- What you are asked to do -
Your answer must be an exact copy of the records, with no pictures included.

- Code change snippets -
-*-*-

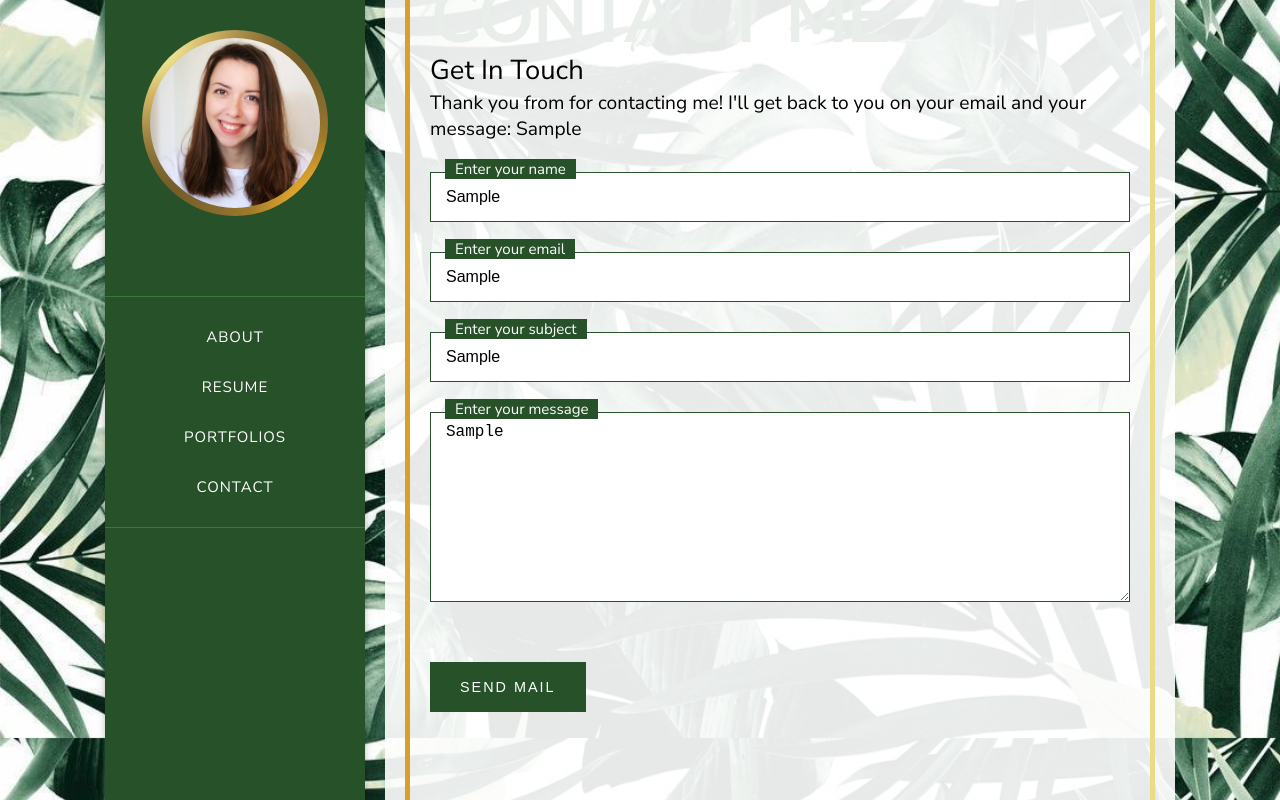
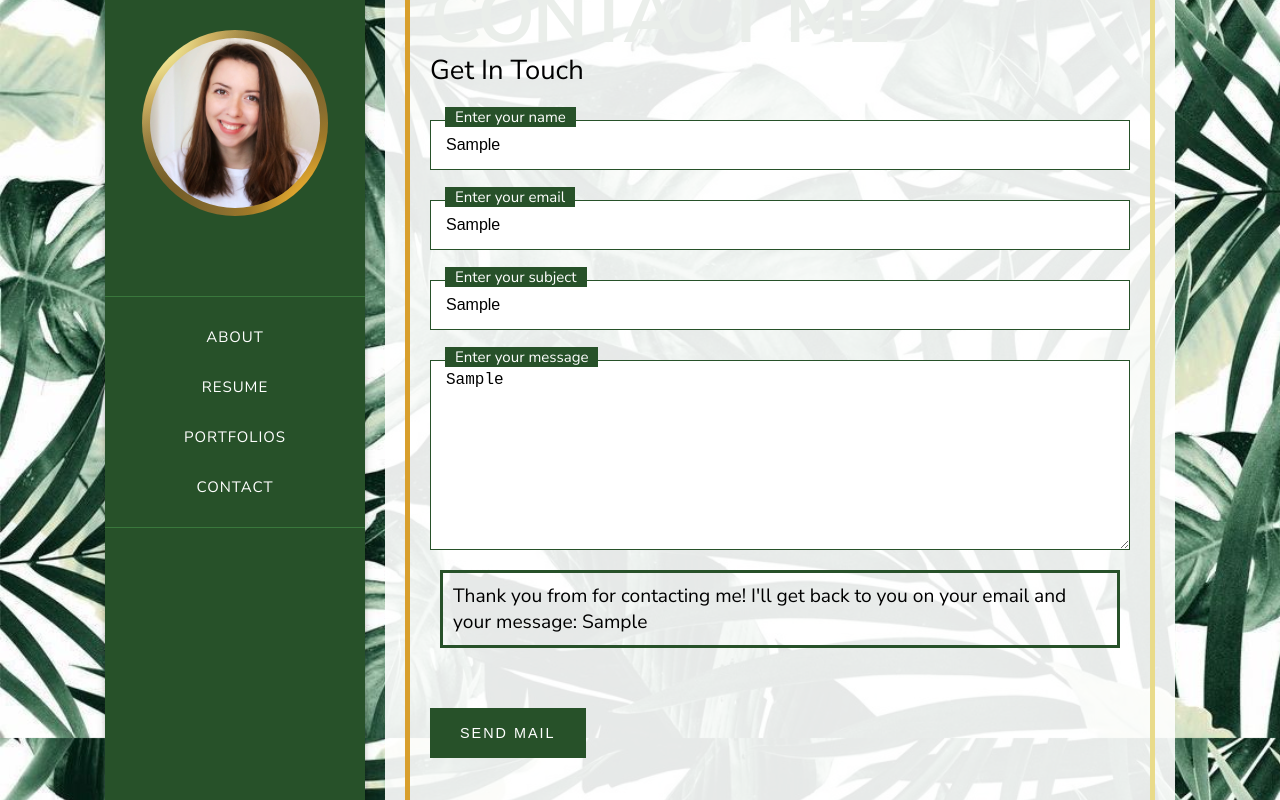
Before and after one commit to atranarta/portfolio, a React (Create React App) app: page / in a window 1280 px wide. Both pictures are taken after typing "Sample", "Sample", "Sample", "Sample" into the empty fields and a click on the button "SEND MAIL". Shown: the part 1662-2462 px from the top of the page. Built offline with nearby package versions, Linux system fonts and the light colour scheme.

Commit message:
Styled and replaced message for user

```diff
--- a/src/App.css
+++ b/src/App.css
@@ -683,5 +683,10 @@ aside nav ul li a:hover {
   height: 190px;
   padding: 10px 15px;
 }
+#contact .userMessage {
+  margin: 20px 10px;
+  padding: 10px;
+  border: 3px solid #275129;
+}
 
 /*# sourceMappingURL=App.css.map */
--- a/src/components/contact/index.js
+++ b/src/components/contact/index.js
@@ -19,9 +19,6 @@ const Contact = () => {
         text="Contact me"
       />
       <h4>Get In Touch</h4>
-      {messageBool && (
-        <div className="userMessage">{`Thank you ${inputName} from ${inputSubject} for contacting me! I'll get back to you on your email ${inputEmail} and your message: ${getUserText}`}</div>
-      )}
       <Field
         id="contact-form-name"
         label="Enter your name"
@@ -46,6 +43,9 @@ const Contact = () => {
           onChange={event => setUserText(event.target.value)}>
         </textarea>
       </div>
+      {messageBool && (
+        <div className="userMessage">{`Thank you ${inputName} from ${inputSubject} for contacting me! I'll get back to you on your email ${inputEmail} and your message: ${getUserText}`}</div>
+      )}
       <div className="form-field">
         <button onClick={showMessage} className="btn" target="_blank" rel="noopener noreferrer">Send Mail</button>
       </div>
--- a/src/styles/contact.scss
+++ b/src/styles/contact.scss
@@ -30,4 +30,10 @@
       padding: 10px 15px;
     }
   }
+
+  .userMessage {
+    margin: 20px 10px;
+    padding: 10px;
+    border: 3px solid $dark-green;
+  }
 }
```
Also changed, not shown: 1 other file (tests, documents, lock files or other folders).
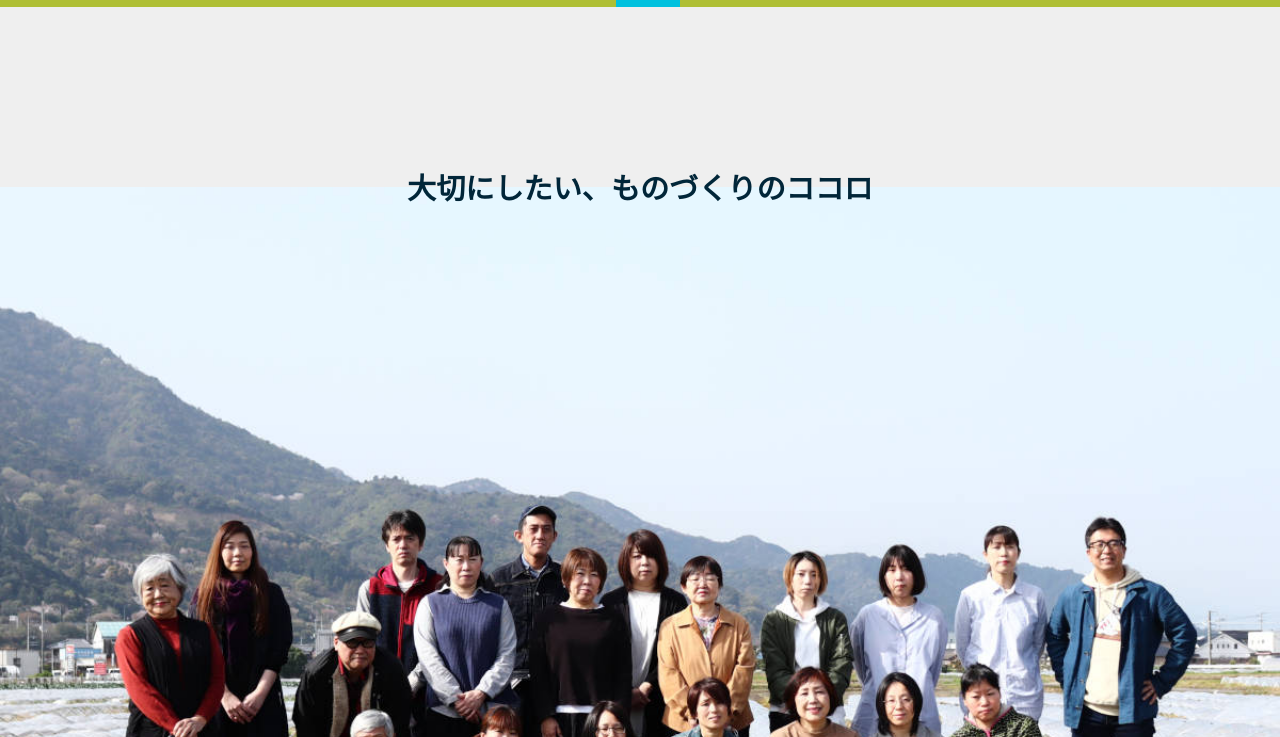
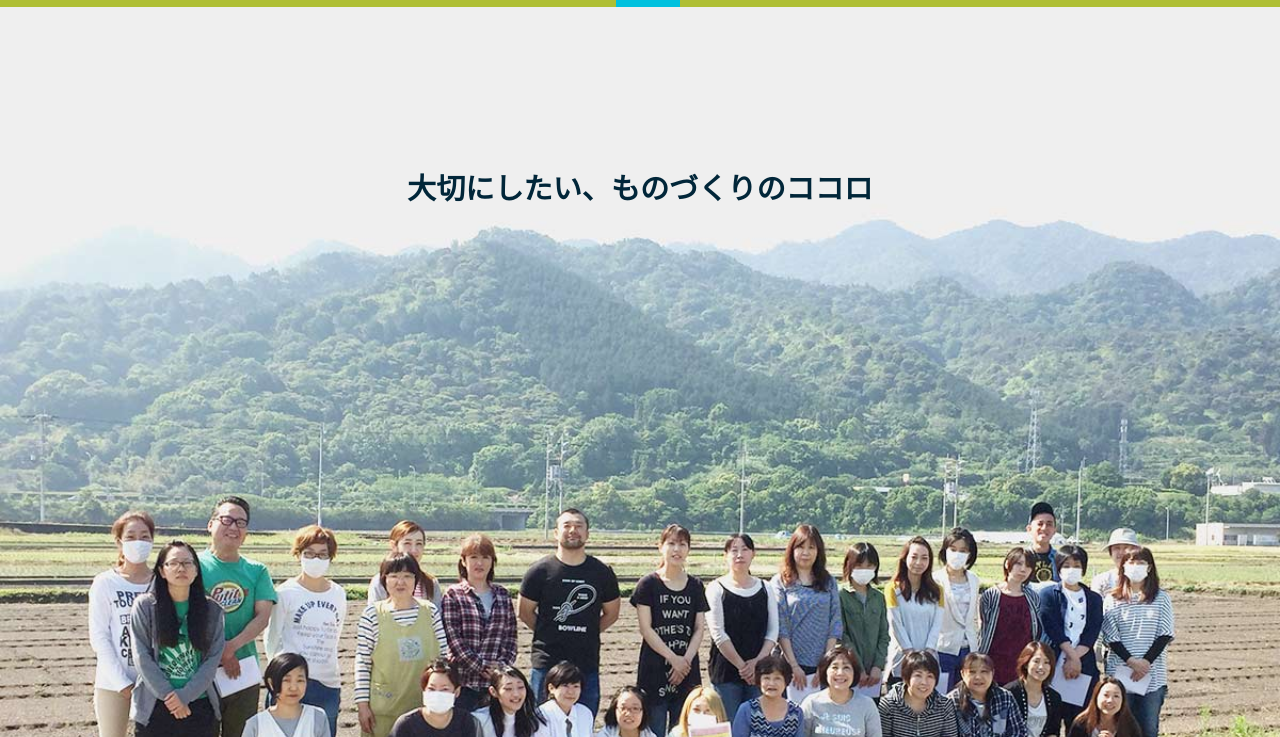
Before and after one commit to creative-jp/creative-jp.github.io, a plain HTML site: page about.html in a window 1280 px wide. Shown: the part 63-800 px from the top of the page. Drawn offline with nearby package versions, Linux system fonts and the light colour scheme; a script that the page names is missing.

Commit message:
revert to old staff image

```diff
--- a/about.html
+++ b/about.html
@@ -63,7 +63,7 @@
 <section id="main" class="about">
 
 	<div class="high-full-width-panel-staff">
-		<img src="images/800-high-staff-new.jpeg" alt="Shimada staff">
+		<img src="images/800-high-staff.jpg" alt="Shimada staff">
 		<div class="about-title">
 			<h1 >大切にしたい、ものづくりのココロ</h1>
 		</div>
```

-*-*-

- Output for this exercise -
Before and after one commit to atranarta/portfolio, a React (Create React App) app: page / in a window 1280 px wide. Both pictures are taken after typing "Sample", "Sample", "Sample", "Sample" into the empty fields and a click on the button "SEND MAIL". Shown: the part 1662-2462 px from the top of the page. Built offline with nearby package versions, Linux system fonts and the light colour scheme.

Commit message:
Styled and replaced message for user

```diff
--- a/src/App.css
+++ b/src/App.css
@@ -683,5 +683,10 @@ aside nav ul li a:hover {
   height: 190px;
   padding: 10px 15px;
 }
+#contact .userMessage {
+  margin: 20px 10px;
+  padding: 10px;
+  border: 3px solid #275129;
+}
 
 /*# sourceMappingURL=App.css.map */
--- a/src/components/contact/index.js
+++ b/src/components/contact/index.js
@@ -19,9 +19,6 @@ const Contact = () => {
         text="Contact me"
       />
       <h4>Get In Touch</h4>
-      {messageBool && (
-        <div className="userMessage">{`Thank you ${inputName} from ${inputSubject} for contacting me! I'll get back to you on your email ${inputEmail} and your message: ${getUserText}`}</div>
-      )}
       <Field
         id="contact-form-name"
         label="Enter your name"
@@ -46,6 +43,9 @@ const Contact = () => {
           onChange={event => setUserText(event.target.value)}>
         </textarea>
       </div>
+      {messageBool && (
+        <div className="userMessage">{`Thank you ${inputName} from ${inputSubject} for contacting me! I'll get back to you on your email ${inputEmail} and your message: ${getUserText}`}</div>
+      )}
       <div className="form-field">
         <button onClick={showMessage} className="btn" target="_blank" rel="noopener noreferrer">Send Mail</button>
       </div>
--- a/src/styles/contact.scss
+++ b/src/styles/contact.scss
@@ -30,4 +30,10 @@
       padding: 10px 15px;
     }
   }
+
+  .userMessage {
+    margin: 20px 10px;
+    padding: 10px;
+    border: 3px solid $dark-green;
+  }
 }
```
Also changed, not shown: 1 other file (tests, documents, lock files or other folders).
Before and after one commit to creative-jp/creative-jp.github.io, a plain HTML site: page about.html in a window 1280 px wide. Shown: the part 63-800 px from the top of the page. Drawn offline with nearby package versions, Linux system fonts and the light colour scheme; a script that the page names is missing.

Commit message:
revert to old staff image

```diff
--- a/about.html
+++ b/about.html
@@ -63,7 +63,7 @@
 <section id="main" class="about">
 
 	<div class="high-full-width-panel-staff">
-		<img src="images/800-high-staff-new.jpeg" alt="Shimada staff">
+		<img src="images/800-high-staff.jpg" alt="Shimada staff">
 		<div class="about-title">
 			<h1 >大切にしたい、ものづくりのココロ</h1>
 		</div>
```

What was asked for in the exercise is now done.